Jack Stacey was a 21-year-old barber’s apprentice employed at Thomas Weeks’s shop in Warblington Road, Portsmouth. He visited customers in their homes to shave or cut their hair.
One of his customers was 75-year-old retired bricklayer and plasterer Samuel Langtry, who lived with his housekeeper Charity Jolliffe in a small house in Prospect Row, near the Blue Bell Tavern in what is now Old Portsmouth.
On this day in 1829 Stacey killed them both with a plasterer’s hammer, cut their throats from ear to ear and rifled through Langtry’s bedroom, pocketing £600 of his savings.
Handbills offering a reward for the discovery of the killer were circulated around the town.
The governor of Portsmouth jail, Edward Hunt, suspected Stacey because of his access to the house and some scratches on his hands he had noticed while being shaved by him.
When Stacey was found to have gone to Portchester flush with money and two prostitutes, the game was up.
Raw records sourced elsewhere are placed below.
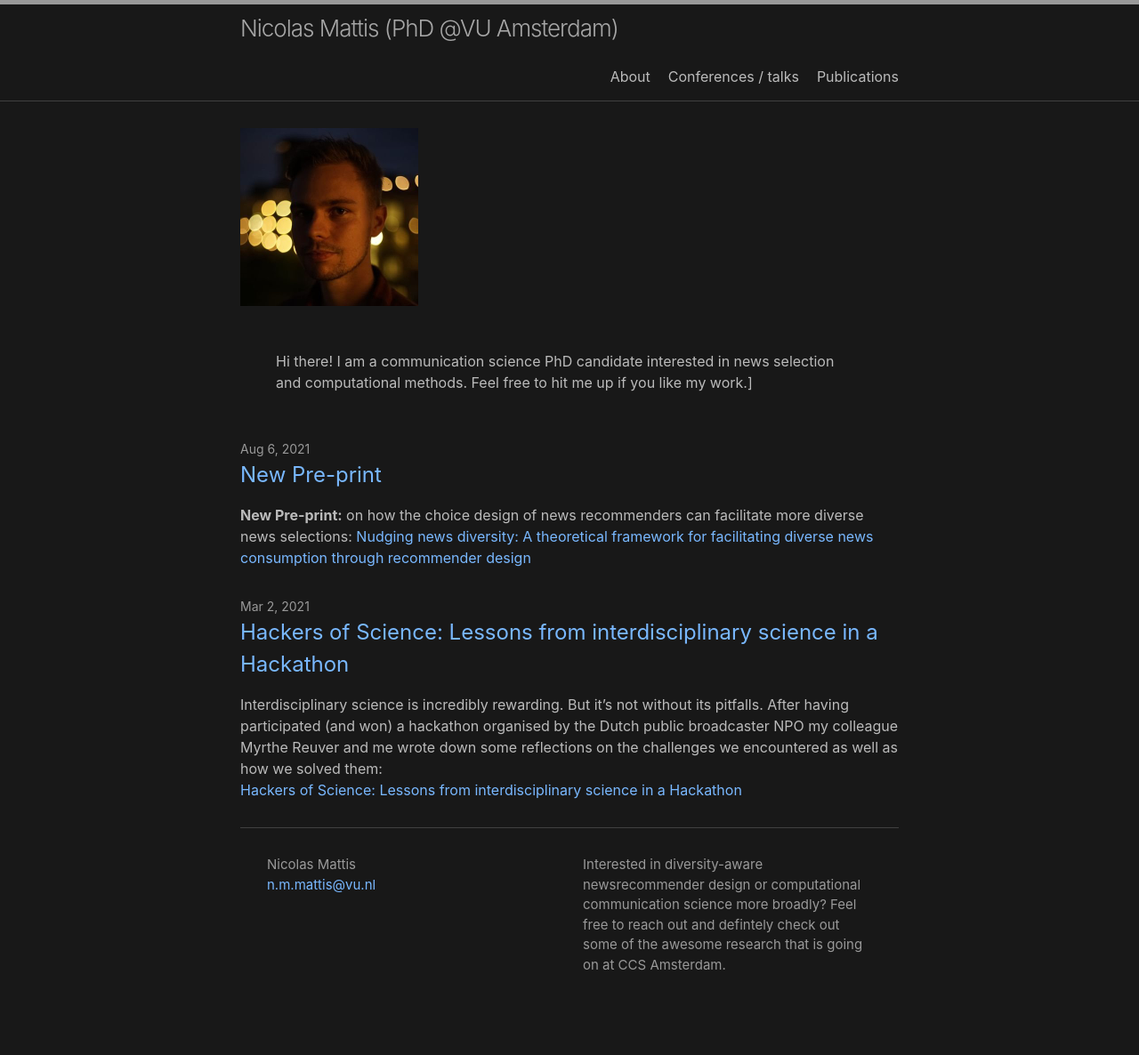
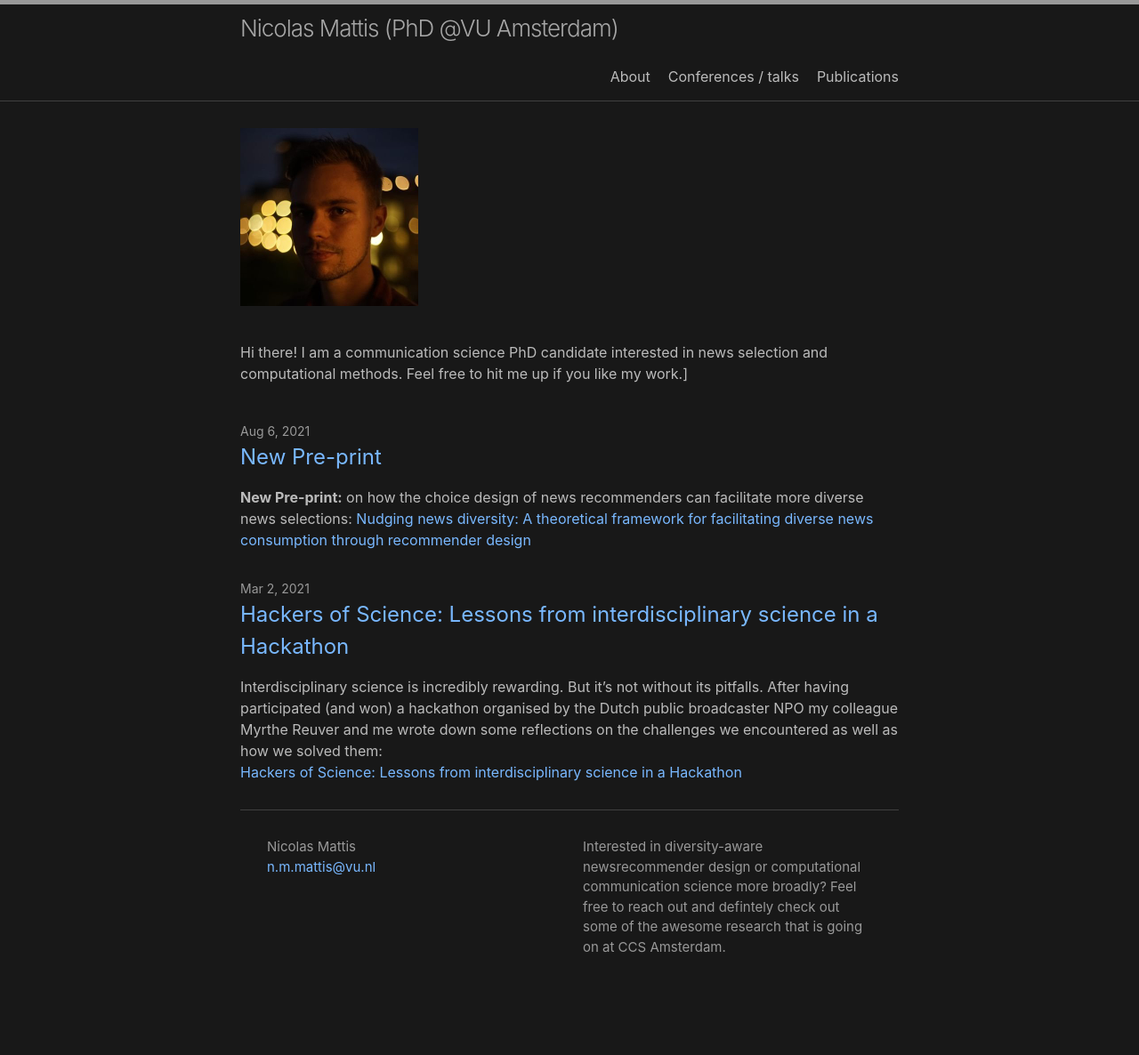
Before and after one commit to nickma101/nickma101.github.io, a Jekyll site: the page built from index.md, in a window 1280 px wide. Shown: the whole page at 89% size. Built offline with Jekyll 4.4.1, drawn with Linux system fonts in a browser that asks for light colours.

Commit message:
Update index.md

```diff
--- a/index.md
+++ b/index.md
@@ -11,4 +11,4 @@ layout: home
 <img src="image.jpg" width="200" height="200" />
 </div>
 
-<p STYLE="margin:50px 40px 50px"> Hi there! I am a communication science PhD candidate interested in news selection and computational methods. Feel free to hit me up if you like my work.]</p>
+<p STYLE="margin:40px 0px 40px"> Hi there! I am a communication science PhD candidate interested in news selection and computational methods. Feel free to hit me up if you like my work.]</p>
```
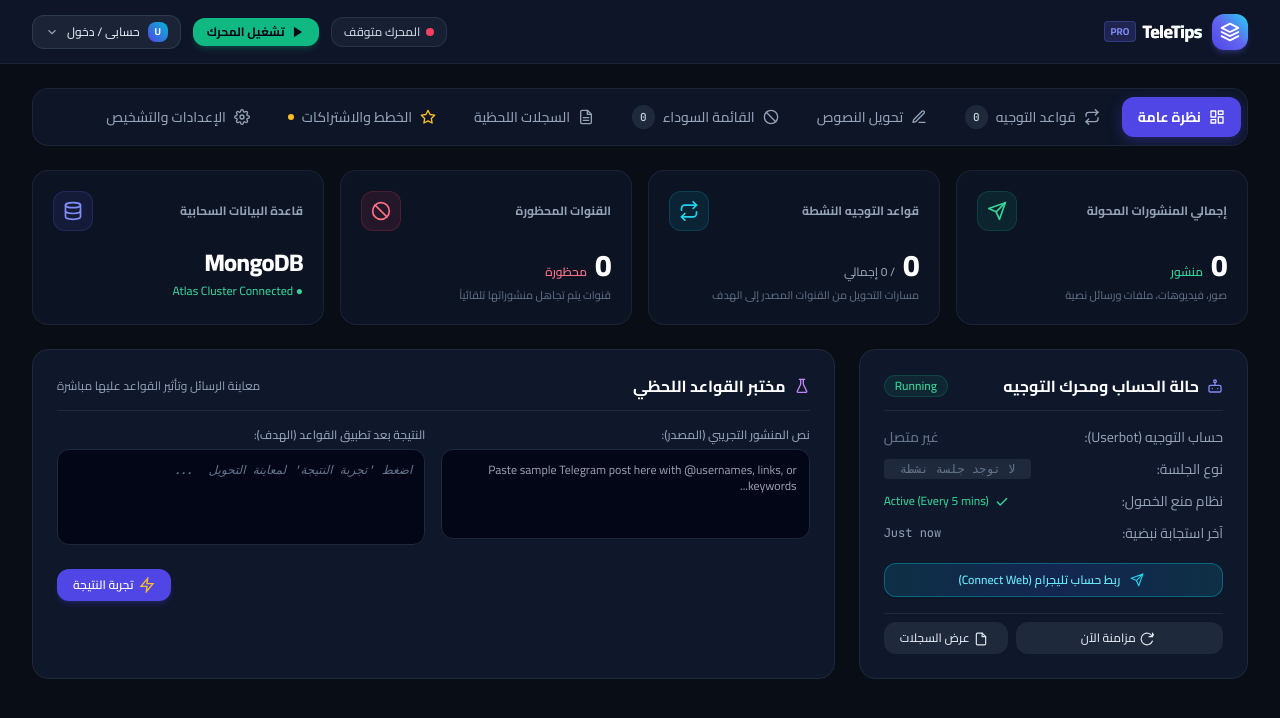
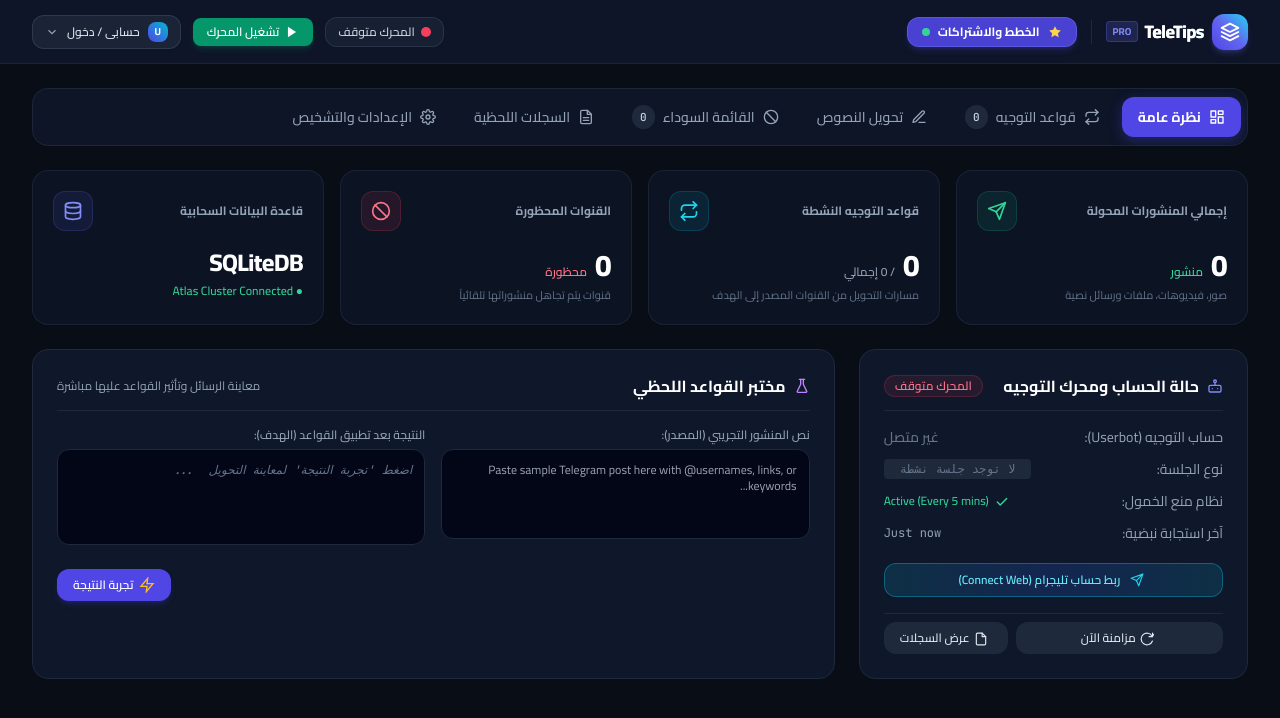
Before and after one commit to alooshj/telegram-forwarder-pro, a Flask app: page / in a window 1280 px wide. Shown: the top 718 px of the page. Run offline with Flask 3, Linux system fonts and the light colour scheme; data that the repository does not hold is empty; some libraries are stand-ins or nearby versions.

Commit message:
feat(ui): place Plans & Subscriptions and Admin Panel buttons in top header alongside brand logo

```diff
--- a/src/dashboard/templates/index.html
+++ b/src/dashboard/templates/index.html
@@ -97,8 +97,10 @@
     <header class="bg-surface-900/95 backdrop-blur-xl border-b border-slate-800/80 sticky top-0 z-40 h-16 flex items-center">
         <div class="max-w-7xl w-full mx-auto px-3 sm:px-6 lg:px-8">
             <div class="flex items-center justify-between h-full">
-                <!-- Right Side (in RTL): Custom TeleTips Brand Logo & Name -->
-                <div class="flex items-center space-x-2.5 rtl:space-x-reverse">
+                <!-- Right Side (in RTL): Custom TeleTips Brand Logo & Top Actions (Plans & Admin) -->
+                <div class="flex items-center space-x-2.5 sm:space-x-3.5 rtl:space-x-reverse">
+                    <!-- Brand Logo -->
+                    <div class="flex items-center space-x-2 rtl:space-x-reverse cursor-pointer" onclick="switchTab('overview')">
                         <div class="w-9 h-9 rounded-xl bg-gradient-to-tr from-brand-600 via-indigo-500 to-cyan-400 flex items-center justify-center shadow-md shadow-brand-500/25 text-white font-black text-lg flex-shrink-0 relative overflow-hidden group">
                             <!-- Custom TeleTips Mark: Styled 'T' with Forward Lightning Wing -->
                             <svg class="w-5 h-5 text-white" viewBox="0 0 24 24" fill="none" stroke="currentColor" stroke-width="2.2" stroke-linecap="round" stroke-linejoin="round">
@@ -111,6 +113,23 @@
                             <span class="font-black text-lg text-white tracking-tight bg-gradient-to-r from-white via-slate-100 to-cyan-300 bg-clip-text text-transparent">TeleTips</span>
                             <span class="text-[10px] bg-brand-500/20 text-brand-400 font-bold px-1.5 py-0.5 rounded border border-brand-500/30">PRO</span>
                         </div>
+                    </div>
+
+                    <!-- Divider -->
+                    <div class="h-6 w-px bg-slate-800 hidden sm:block"></div>
+
+                    <!-- 1. Header Button: Plans & Subscriptions (الخطط والاشتراكات) -->
+                    <button onclick="switchTab('pricing')" id="header-sub-btn" class="flex items-center space-x-2 rtl:space-x-reverse px-3 sm:px-3.5 py-1.5 rounded-xl text-xs font-bold bg-indigo-600/90 hover:bg-indigo-500 text-white shadow-md shadow-indigo-600/25 border border-indigo-400/30 transition-all active:scale-95 flex-shrink-0">
+                        <svg class="w-3.5 h-3.5 text-amber-300 flex-shrink-0" viewBox="0 0 24 24" fill="currentColor"><polygon points="12 2 15.09 8.26 22 9.27 17 14.14 18.18 21.02 12 17.77 5.82 21.02 7 14.14 2 9.27 8.91 8.26 12 2"></polygon></svg>
+                        <span data-i18n="tab_pricing">الخطط والاشتراكات</span>
+                        <span id="tab-sub-status-dot" class="w-2 h-2 rounded-full bg-emerald-400"></span>
+                    </button>
+
+                    <!-- 2. Header Button: Admin Panel (لوحة الإدارة) - Conditional for Admins -->
+                    <button onclick="switchTab('admin')" id="header-admin-btn" class="hidden flex items-center space-x-1.5 rtl:space-x-reverse px-3 sm:px-3.5 py-1.5 rounded-xl text-xs font-bold text-rose-300 bg-rose-500/10 hover:bg-rose-500/20 border border-rose-500/30 transition-all active:scale-95 shadow-sm flex-shrink-0">
+                        <svg class="w-3.5 h-3.5 text-rose-400 flex-shrink-0" viewBox="0 0 24 24" fill="none" stroke="currentColor" stroke-width="2"><path d="M12 22s8-4 8-10V5l-8-3-8 3v7c0 6 8 10 8 10z"></path></svg>
+                        <span>لوحة الإدارة</span>
+                    </button>
                 </div>
 
                 <!-- Left Side (in RTL): Engine Status, Minimal Toggle & User Dropdown -->
@@ -193,7 +212,7 @@
     <!-- Main Container -->
     <main class="flex-1 max-w-7xl w-full mx-auto px-3 sm:px-6 lg:px-8 py-4 sm:py-6 space-y-4 sm:space-y-6">
 
-        <!-- Single Segmented Navigation Tabs Bar (No wrapping, Clean Outline Icons) -->
+        <!-- Single Segmented Navigation Tabs Bar (6 Core Tools) -->
         <div class="bg-surface-900/90 backdrop-blur-md border border-slate-800/90 p-1.5 rounded-2xl flex items-center overflow-x-auto no-scrollbar gap-1.5 shadow-sm scroll-smooth">
             <!-- 1. Overview -->
             <button onclick="switchTab('overview')" id="tab-overview-btn" class="tab-btn active flex items-center space-x-2 rtl:space-x-reverse px-4 py-2.5 rounded-xl text-xs sm:text-sm font-semibold transition-all flex-shrink-0 whitespace-nowrap">
@@ -227,20 +246,7 @@
                 <span data-i18n="tab_logs">السجلات اللحظية</span>
             </button>
 
-            <!-- 6. Plans & Subscriptions -->
-            <button onclick="switchTab('pricing')" id="tab-pricing-btn" class="tab-btn flex items-center space-x-2 rtl:space-x-reverse px-4 py-2.5 rounded-xl text-xs sm:text-sm font-medium text-slate-400 hover:text-white hover:bg-slate-800/60 transition-all flex-shrink-0 whitespace-nowrap">
-                <svg class="w-4 h-4 text-amber-400 flex-shrink-0" viewBox="0 0 24 24" fill="none" stroke="currentColor" stroke-width="2" stroke-linecap="round" stroke-linejoin="round"><polygon points="12 2 15.09 8.26 22 9.27 17 14.14 18.18 21.02 12 17.77 5.82 21.02 7 14.14 2 9.27 8.91 8.26 12 2"></polygon></svg>
-                <span data-i18n="tab_pricing">الخطط والاشتراكات</span>
-                <span id="tab-sub-status-dot" class="w-1.5 h-1.5 rounded-full bg-amber-400"></span>
-            </button>
-
-            <!-- 7. Admin Panel (Conditional for Admins) -->
-            <button onclick="switchTab('admin')" id="tab-admin-btn" class="tab-btn hidden flex items-center space-x-2 rtl:space-x-reverse px-4 py-2.5 rounded-xl text-xs sm:text-sm font-bold text-rose-300 bg-rose-500/10 hover:bg-rose-500/20 border border-rose-500/30 transition-all flex-shrink-0 whitespace-nowrap">
-                <svg class="w-4 h-4 text-rose-400 flex-shrink-0" viewBox="0 0 24 24" fill="none" stroke="currentColor" stroke-width="2"><path d="M12 22s8-4 8-10V5l-8-3-8 3v7c0 6 8 10 8 10z"></path></svg>
-                <span>لوحة الإدارة</span>
-            </button>
-
-            <!-- 8. Settings & Diagnostics -->
+            <!-- 6. Settings & Diagnostics -->
             <button onclick="switchTab('settings')" id="tab-settings-btn" class="tab-btn flex items-center space-x-2 rtl:space-x-reverse px-4 py-2.5 rounded-xl text-xs sm:text-sm font-medium text-slate-400 hover:text-white hover:bg-slate-800/60 transition-all flex-shrink-0 whitespace-nowrap">
                 <svg class="w-4 h-4 flex-shrink-0" viewBox="0 0 24 24" fill="none" stroke="currentColor" stroke-width="2" stroke-linecap="round" stroke-linejoin="round"><circle cx="12" cy="12" r="3"></circle><path d="M19.4 15a1.65 1.65 0 0 0 .33 1.82l.06.06a2 2 0 0 1 0 2.83 2 2 0 0 1-2.83 0l-.06-.06a1.65 1.65 0 0 0-1.82-.33 1.65 1.65 0 0 0-1 1.51V21a2 2 0 0 1-2 2 2 2 0 0 1-2-2v-.09A1.65 1.65 0 0 0 9 19.4a1.65 1.65 0 0 0-1.82.33l-.06.06a2 2 0 0 1-2.83 0 2 2 0 0 1 0-2.83l.06-.06a1.65 1.65 0 0 0 .33-1.82 1.65 1.65 0 0 0-1.51-1H3a2 2 0 0 1-2-2 2 2 0 0 1 2-2h.09A1.65 1.65 0 0 0 4.6 9a1.65 1.65 0 0 0-.33-1.82l-.06-.06a2 2 0 0 1 0-2.83 2 2 0 0 1 2.83 0l.06.06a1.65 1.65 0 0 0 1.82.33H9a1.65 1.65 0 0 0 1-1.51V3a2 2 0 0 1 2-2 2 2 0 0 1 2 2v.09a1.65 1.65 0 0 0 1 1.51 1.65 1.65 0 0 0 1.82-.33l.06-.06a2 2 0 0 1 2.83 0 2 2 0 0 1 0 2.83l-.06.06a1.65 1.65 0 0 0-.33 1.82V9a1.65 1.65 0 0 0 1.51 1H21a2 2 0 0 1 2 2 2 2 0 0 1-2 2h-.09a1.65 1.65 0 0 0-1.51 1z"></path></svg>
                 <span data-i18n="tab_settings">الإعدادات</span>
@@ -1848,7 +1854,9 @@
         }
 
         // ==================== TAB NAVIGATION ====================
+        let currentTab = 'overview';
         function switchTab(tabId) {
+            currentTab = tabId;
             document.querySelectorAll('.tab-pane').forEach(p => p.classList.add('hidden'));
             document.querySelectorAll('.tab-btn').forEach(b => b.classList.remove('active'));
 
@@ -1857,9 +1865,31 @@
             if (targetPane) targetPane.classList.remove('hidden');
             if (targetBtn) targetBtn.classList.add('active');
 
+            // Header action buttons active state
+            const headerSubBtn = document.getElementById('header-sub-btn');
+            const headerAdminBtn = document.getElementById('header-admin-btn');
+            if (headerSubBtn) {
+                if (tabId === 'pricing') {
+                    headerSubBtn.classList.add('ring-2', 'ring-amber-300', 'bg-indigo-700');
+                } else {
+                    headerSubBtn.classList.remove('ring-2', 'ring-amber-300', 'bg-indigo-700');
+                }
+            }
+            if (headerAdminBtn) {
+                if (tabId === 'admin') {
+                    headerAdminBtn.classList.add('ring-2', 'ring-rose-400', 'bg-rose-500/25');
+                } else {
+                    headerAdminBtn.classList.remove('ring-2', 'ring-rose-400', 'bg-rose-500/25');
+                }
+            }
+
             if (tabId === 'forwarding' || tabId === 'text-rules') loadRules();
             if (tabId === 'blacklist') loadBlacklist();
             if (tabId === 'logs') loadLogs();
+            if (tabId === 'admin') {
+                loadAdminUsers();
+                loadAdminKeys();
+            }
         }
 
         function copySnippet(text, btn) {
@@ -3147,13 +3177,12 @@
         let activeAdminModalUserId = null;
 
         function checkAdminVisibility() {
-            const adminTabBtn = document.getElementById('tab-admin-btn');
-            if (!adminTabBtn) return;
+            const headerAdminBtn = document.getElementById('header-admin-btn');
             const isSuper = currentUser && (currentUser.role === 'admin' || currentUser.role === 'super_admin' || currentUser.email === 'alooshpal@gmail.com');
             if (isSuper) {
-                adminTabBtn.classList.remove('hidden');
-            } else {
-                adminTabBtn.classList.add('hidden');
+                if (headerAdminBtn) headerAdminBtn.classList.remove('hidden');
+            } else {
+                if (headerAdminBtn) headerAdminBtn.classList.add('hidden');
                 if (currentTab === 'admin') switchTab('overview');
             }
         }
```
Lines whose indentation alone changed are shown as unchanged.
He was sentenced to death and executed at Winchester on August 3, 1829 – from John Sadden’s The Portsmouth Book of Days.